Oursaibaba says

I have changed my alarm battery, but the problem still persist, triggering the alarm once a while in couple of days, until I just press any random button.. Please help.

Matthew Pavao says

+Oursaibaba

I have this same problem as well.

Matthew Pavao says

+Matthew Pavao

Did you ever solve it?

AintBigAintClever says

Ah = amp-hours, not amps. Short out a 7Ah battery and you’ll get a damned sight more than 7 amps!

Ignoring Peukert’s law for a moment, a 7 Ah battery will put out 7 amps for 1 hour, 1 amp for 7 hours, half an amp for 14 hours, and so on.

When you brink Peukert’s law into play you find the Ah rating is typically based on 20 hours, so it’ll put out about 300mA for 20 hours. The higher the current draw, the lower the capacity (so you’ll get more than 7Ah if you draw less than 300mA, less than 7Ah if you draw more than 300mA).

Also, as zx3zx4 pointed out, the formula is wrong. Using your formula (1.39Ah per hour) results in 1.39×24 = 33.36Ah for 24 hours’ runtime, even though the panel states 17.2Ah will do. The correct multiplier to use in the formula would be 0.717Ah per hour.

Dan Hansen says

Good info to know if (like me) you inherited one of these systems when you bought the house and were not involved in the original purchase or installation. Sure, replacing a battery is not difficult, but it is nice to have the basic info about what to look for easily available.

Ite Laird says

This is one of the few videos that explains the need to pay attention to the F1 or F2 size clip. Thanks for pointing that out, so I could order the correct replacement.

Okaythen001 says

when I change the battery do I need to unplug the power? anything I shoudl watch out for?

Alarm Tech911 says

don’t let the battery terminals touch each other or the metal box. i recommend that u unplug it from the AC first

TGP Fire and Security says

+Okaythen001 Its the safest way but once you unplug the battery with the mains off, it will trigger the external siren.

Rick Baartman says

Beware. Math in this vid is incorrect, as others have noted. Here’s a simple way to do it correctly. The total charge in a battery is in Amp-hours (or Ah for short), not Amps as the presenter keeps saying. It is a current times the time the current is drawn. To get Amps from Amp-hours, divide the charge by time. So .6A drawn from a 17.2Ah battery will last 17.2Ah/0.6A=28.7hours. Pay attention to the units: the Amp in Amp-hours cancels the Amp in the denominator leaving Hours. Another: Want the 17.2Ah battery to last 24h. How many Amps drawn? 17.2Ah/24h. Hours cancel, leaving the Amps; it is 0.72A.

Barbara Harkness says

This was a good video on how to determine which replacement battery to purchase, however there are no instructions given for actually replacing the battery.
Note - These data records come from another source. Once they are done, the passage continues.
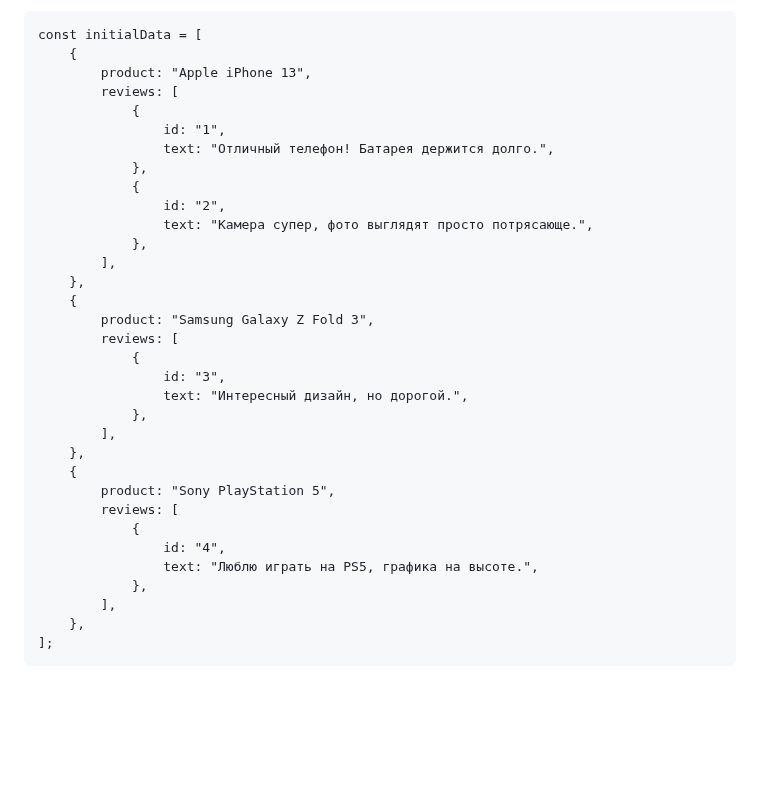
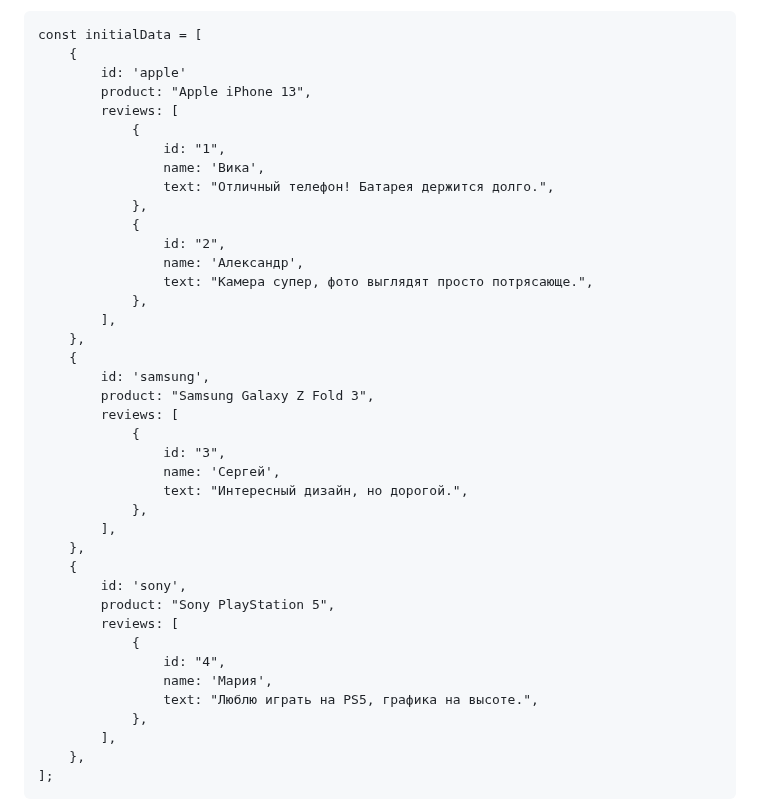
Before and after one commit to KsuKudrina/JS_ADVANCED, a Markdown page: HomeWork/HomeWork2/README.md, the part around the change. Drawn GitHub-style; blank space fills up the shorter version.

Commit message:
JS Advanced Readme

```diff
--- a/HomeWork/HomeWork2/README.md
+++ b/HomeWork/HomeWork2/README.md
@@ -47,32 +47,39 @@
 
     const initialData = [
         {
+            id: 'apple'
             product: "Apple iPhone 13",
             reviews: [
                 {
                     id: "1",
+                    name: 'Вика',
                     text: "Отличный телефон! Батарея держится долго.",
                 },
                 {
                     id: "2",
+                    name: 'Александр',
                     text: "Камера супер, фото выглядят просто потрясающе.",
                 },
             ],
         },
         {
+            id: 'samsung',
             product: "Samsung Galaxy Z Fold 3",
             reviews: [
                 {
                     id: "3",
+                    name: 'Сергей',
                     text: "Интересный дизайн, но дорогой.",
                 },
             ],
         },
         {
+            id: 'sony',
             product: "Sony PlayStation 5",
             reviews: [
                 {
                     id: "4",
+                    name: 'Мария',
                     text: "Люблю играть на PS5, графика на высоте.",
                 },
             ],
```
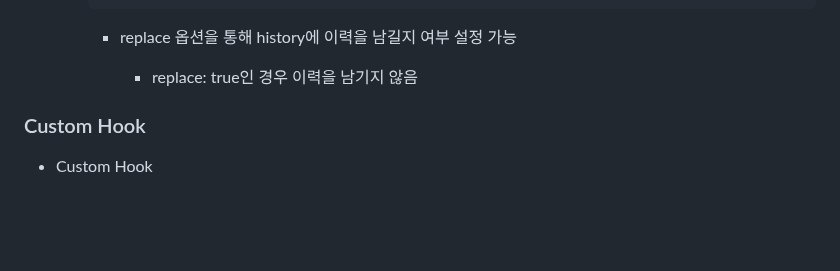
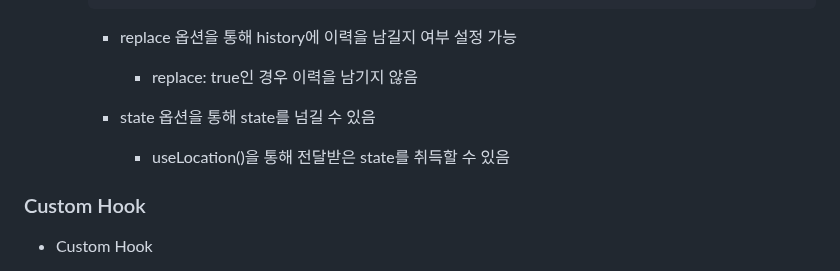
Before and after one commit to kimhhyeonjin/TIL, a Markdown page: React/React.md, the part around the change. Rendered like a GitHub page; blank space fills up the shorter version.

```diff
--- a/React/React.md
+++ b/React/React.md
@@ -1497,6 +1497,10 @@ npm start
     - replace 옵션을 통해 history에 이력을 남길지 여부 설정 가능
 
       - replace: true인 경우 이력을 남기지 않음
+
+    - state 옵션을 통해 state를 넘길 수 있음
+
+      - useLocation()을 통해 전달받은 state를 취득할 수 있음
 
 ### Custom Hook
 
```
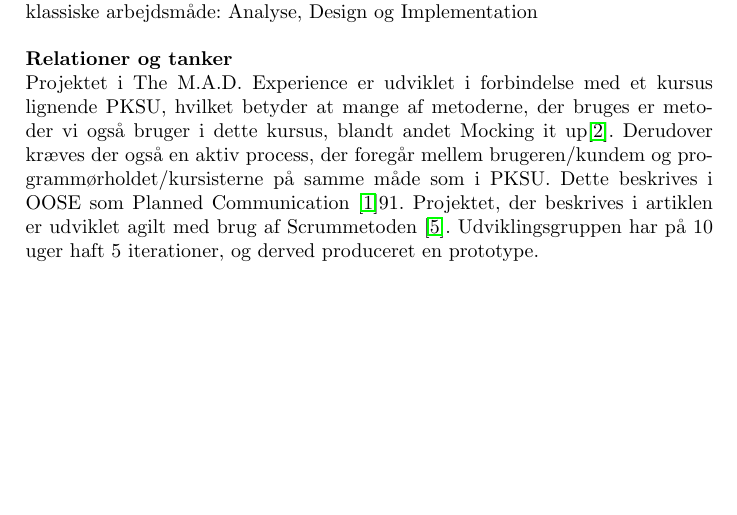
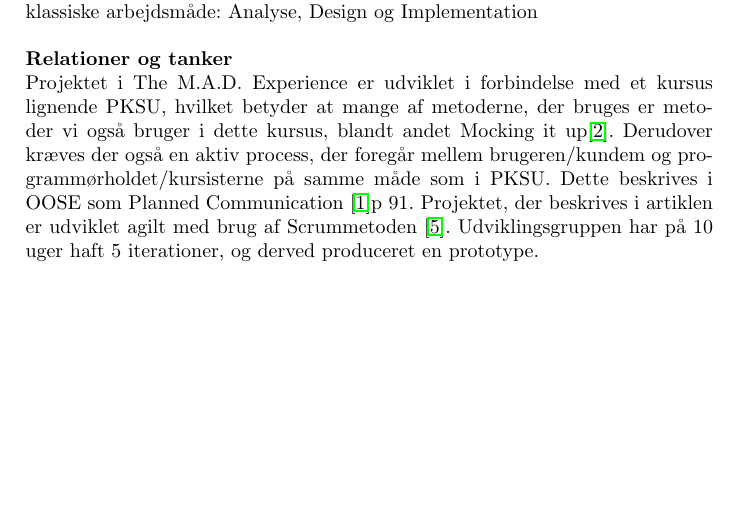
Before and after one commit to CasperAHI/PKSU, a LaTeX document (Skabelon.tex): part of page 27 of 28, cut so that both start at the same text. Compiled offline with pdfLaTeX.

Commit message:
Update Skabelon.tex

```diff
--- a/Skabelon.tex
+++ b/Skabelon.tex
@@ -384,7 +384,7 @@ Hvis man ser på fortiden for inden for teknologi og programmering er der kommet
 \textbf{Hovedpunkter}\\
 Denne artikel beskriver erfaringerne som er blevet opnået ved et sammensat projekt mellem en universitets forskningsgruppe og et shipping-firma, hvor der skulle udvikles en prototype for et globalt kunde service system. Forskningsgruppen havde ingen erfaringer eller tidligere viden omkring kompleksiteten ved et shipping-firma, men det lykkedes dem at levere en prototype, der langt oversteg shipping-firmaets forventninger. En af de store grunde til deres succes, var deres eksperimentale og multiperspektive tilgang til designet i praksis. Nogle af lektionerne, som blev lært for objekt-orientering er 1, Analyse er mere end at finde navneord og udsagnsord, 2 Design er mere end bare at udfylde information i en objekt-orienteret analyse model og, 3 Konsekvenser for systemudvikling i almindelighed og objekt- orientering navnlig bestå i det foreløbige respecification af den klassiske stand: analyse - design - implementering. Implikationerne for især system udvikling generelt og objekt-orientering består foreløbelig af den klassiske arbejdsmåde: Analyse, Design og Implementation\\\\
 \textbf{Relationer og tanker}\\
-Projektet i The M.A.D. Experience er udviklet i forbindelse med et kursus lignende PKSU, hvilket betyder at mange af metoderne, der bruges er metoder vi også bruger i dette kursus, blandt andet Mocking it up\cite{Mockup}. Derudover kræves der også en aktiv process, der foregår mellem brugeren/kundem og programmørholdet/kursisterne på samme måde som i PKSU. Dette beskrives i OOSE som Planned Communication \cite{OOSE}{91}. Projektet, der beskrives i artiklen er udviklet agilt med brug af Scrummetoden \cite{Scrum}. Udviklingsgruppen har på 10 uger haft 5 iterationer, og derved produceret en prototype.
+Projektet i The M.A.D. Experience er udviklet i forbindelse med et kursus lignende PKSU, hvilket betyder at mange af metoderne, der bruges er metoder vi også bruger i dette kursus, blandt andet Mocking it up\cite{Mockup}. Derudover kræves der også en aktiv process, der foregår mellem brugeren/kundem og programmørholdet/kursisterne på samme måde som i PKSU. Dette beskrives i OOSE som Planned Communication \cite{OOSE}{p~91}. Projektet, der beskrives i artiklen er udviklet agilt med brug af Scrummetoden \cite{Scrum}. Udviklingsgruppen har på 10 uger haft 5 iterationer, og derved produceret en prototype.
 \pagebreak
 \bibliography{bibte}{}
 \bibliographystyle{plain}
```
Title is misleading.

stormsigma says

I love how a video on “How to replace a home alarm battery” wasn’t actually about that, but about shilling your website’s search tool feature, and some extraneous information that no one actually cares about. You didn’t even actually show “how to replace home alarm battery”. Downvoted.